Data excerpts

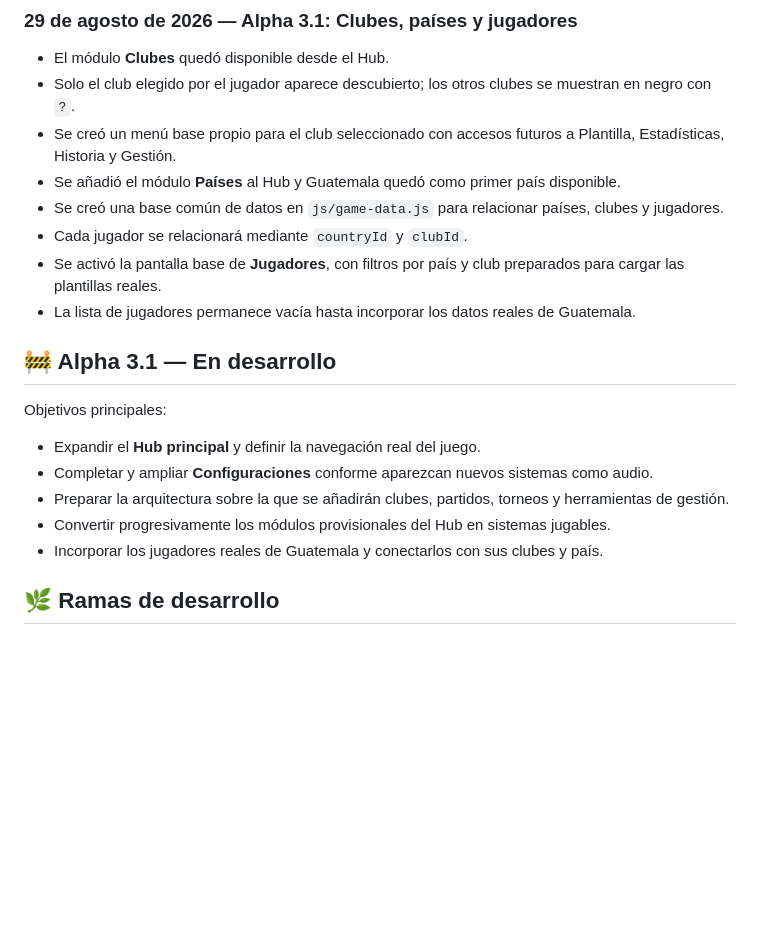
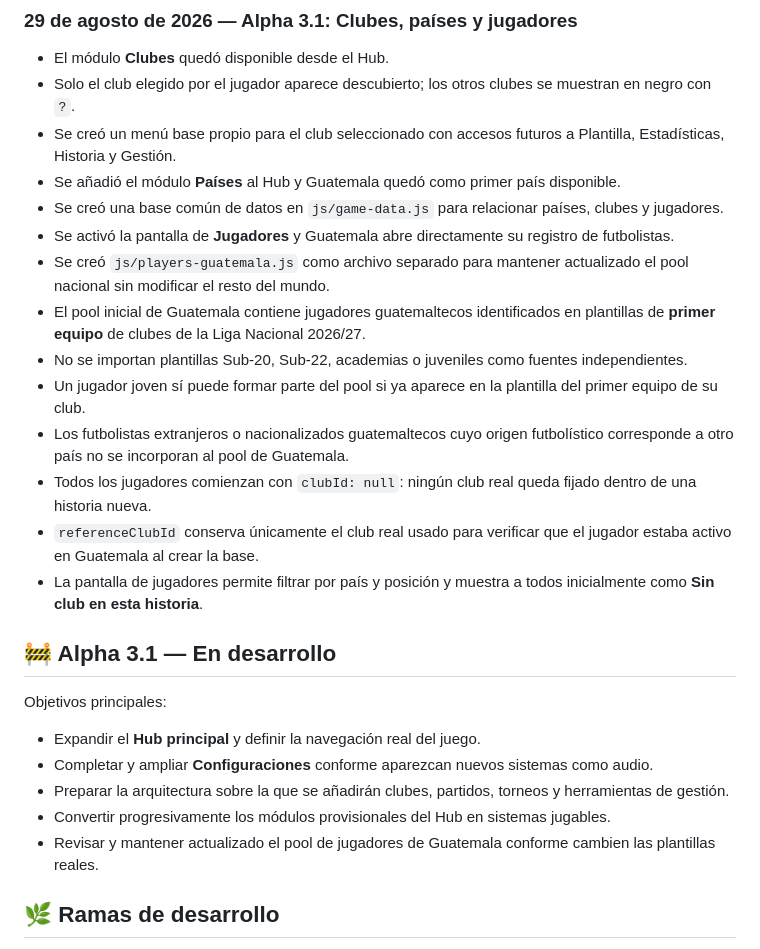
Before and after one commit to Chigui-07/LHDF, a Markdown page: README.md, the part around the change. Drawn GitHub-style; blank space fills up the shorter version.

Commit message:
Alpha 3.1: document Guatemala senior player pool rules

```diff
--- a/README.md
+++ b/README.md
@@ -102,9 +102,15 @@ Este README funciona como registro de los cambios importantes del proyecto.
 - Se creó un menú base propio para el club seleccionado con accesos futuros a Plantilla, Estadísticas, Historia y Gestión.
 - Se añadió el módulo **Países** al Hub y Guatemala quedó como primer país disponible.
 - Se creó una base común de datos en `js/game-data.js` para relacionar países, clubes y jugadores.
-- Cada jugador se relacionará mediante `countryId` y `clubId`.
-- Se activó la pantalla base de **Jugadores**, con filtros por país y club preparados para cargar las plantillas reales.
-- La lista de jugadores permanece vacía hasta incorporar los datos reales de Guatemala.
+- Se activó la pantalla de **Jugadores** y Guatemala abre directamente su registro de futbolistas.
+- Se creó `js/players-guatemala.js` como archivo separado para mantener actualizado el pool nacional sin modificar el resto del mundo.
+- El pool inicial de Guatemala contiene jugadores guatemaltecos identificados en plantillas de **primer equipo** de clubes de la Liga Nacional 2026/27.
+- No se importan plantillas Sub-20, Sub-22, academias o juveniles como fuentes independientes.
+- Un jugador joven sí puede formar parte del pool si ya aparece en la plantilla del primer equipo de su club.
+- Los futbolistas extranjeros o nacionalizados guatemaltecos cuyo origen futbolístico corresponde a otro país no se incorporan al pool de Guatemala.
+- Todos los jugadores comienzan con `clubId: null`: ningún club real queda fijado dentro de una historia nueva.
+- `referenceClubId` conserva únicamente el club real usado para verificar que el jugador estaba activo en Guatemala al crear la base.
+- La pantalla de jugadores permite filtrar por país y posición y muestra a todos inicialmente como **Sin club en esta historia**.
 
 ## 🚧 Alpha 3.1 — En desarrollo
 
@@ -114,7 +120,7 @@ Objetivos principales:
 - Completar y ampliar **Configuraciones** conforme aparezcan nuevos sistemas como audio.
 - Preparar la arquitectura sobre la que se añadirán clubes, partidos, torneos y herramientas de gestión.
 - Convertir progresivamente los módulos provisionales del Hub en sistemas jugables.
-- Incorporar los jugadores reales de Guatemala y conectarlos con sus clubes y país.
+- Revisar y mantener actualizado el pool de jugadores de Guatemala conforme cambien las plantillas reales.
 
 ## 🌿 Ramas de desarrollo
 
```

Brief
Any picture in the material is to be dropped; the rest is repeated exactly.

Output of the exercise
Before and after one commit to Chigui-07/LHDF, a Markdown page: README.md, the part around the change. Drawn GitHub-style; blank space fills up the shorter version.

Commit message:
Alpha 3.1: document Guatemala senior player pool rules

```diff
--- a/README.md
+++ b/README.md
@@ -102,9 +102,15 @@ Este README funciona como registro de los cambios importantes del proyecto.
 - Se creó un menú base propio para el club seleccionado con accesos futuros a Plantilla, Estadísticas, Historia y Gestión.
 - Se añadió el módulo **Países** al Hub y Guatemala quedó como primer país disponible.
 - Se creó una base común de datos en `js/game-data.js` para relacionar países, clubes y jugadores.
-- Cada jugador se relacionará mediante `countryId` y `clubId`.
-- Se activó la pantalla base de **Jugadores**, con filtros por país y club preparados para cargar las plantillas reales.
-- La lista de jugadores permanece vacía hasta incorporar los datos reales de Guatemala.
+- Se activó la pantalla de **Jugadores** y Guatemala abre directamente su registro de futbolistas.
+- Se creó `js/players-guatemala.js` como archivo separado para mantener actualizado el pool nacional sin modificar el resto del mundo.
+- El pool inicial de Guatemala contiene jugadores guatemaltecos identificados en plantillas de **primer equipo** de clubes de la Liga Nacional 2026/27.
+- No se importan plantillas Sub-20, Sub-22, academias o juveniles como fuentes independientes.
+- Un jugador joven sí puede formar parte del pool si ya aparece en la plantilla del primer equipo de su club.
+- Los futbolistas extranjeros o nacionalizados guatemaltecos cuyo origen futbolístico corresponde a otro país no se incorporan al pool de Guatemala.
+- Todos los jugadores comienzan con `clubId: null`: ningún club real queda fijado dentro de una historia nueva.
+- `referenceClubId` conserva únicamente el club real usado para verificar que el jugador estaba activo en Guatemala al crear la base.
+- La pantalla de jugadores permite filtrar por país y posición y muestra a todos inicialmente como **Sin club en esta historia**.
 
 ## 🚧 Alpha 3.1 — En desarrollo
 
@@ -114,7 +120,7 @@ Objetivos principales:
 - Completar y ampliar **Configuraciones** conforme aparezcan nuevos sistemas como audio.
 - Preparar la arquitectura sobre la que se añadirán clubes, partidos, torneos y herramientas de gestión.
 - Convertir progresivamente los módulos provisionales del Hub en sistemas jugables.
-- Incorporar los jugadores reales de Guatemala y conectarlos con sus clubes y país.
+- Revisar y mantener actualizado el pool de jugadores de Guatemala conforme cambien las plantillas reales.
 
 ## 🌿 Ramas de desarrollo
 
```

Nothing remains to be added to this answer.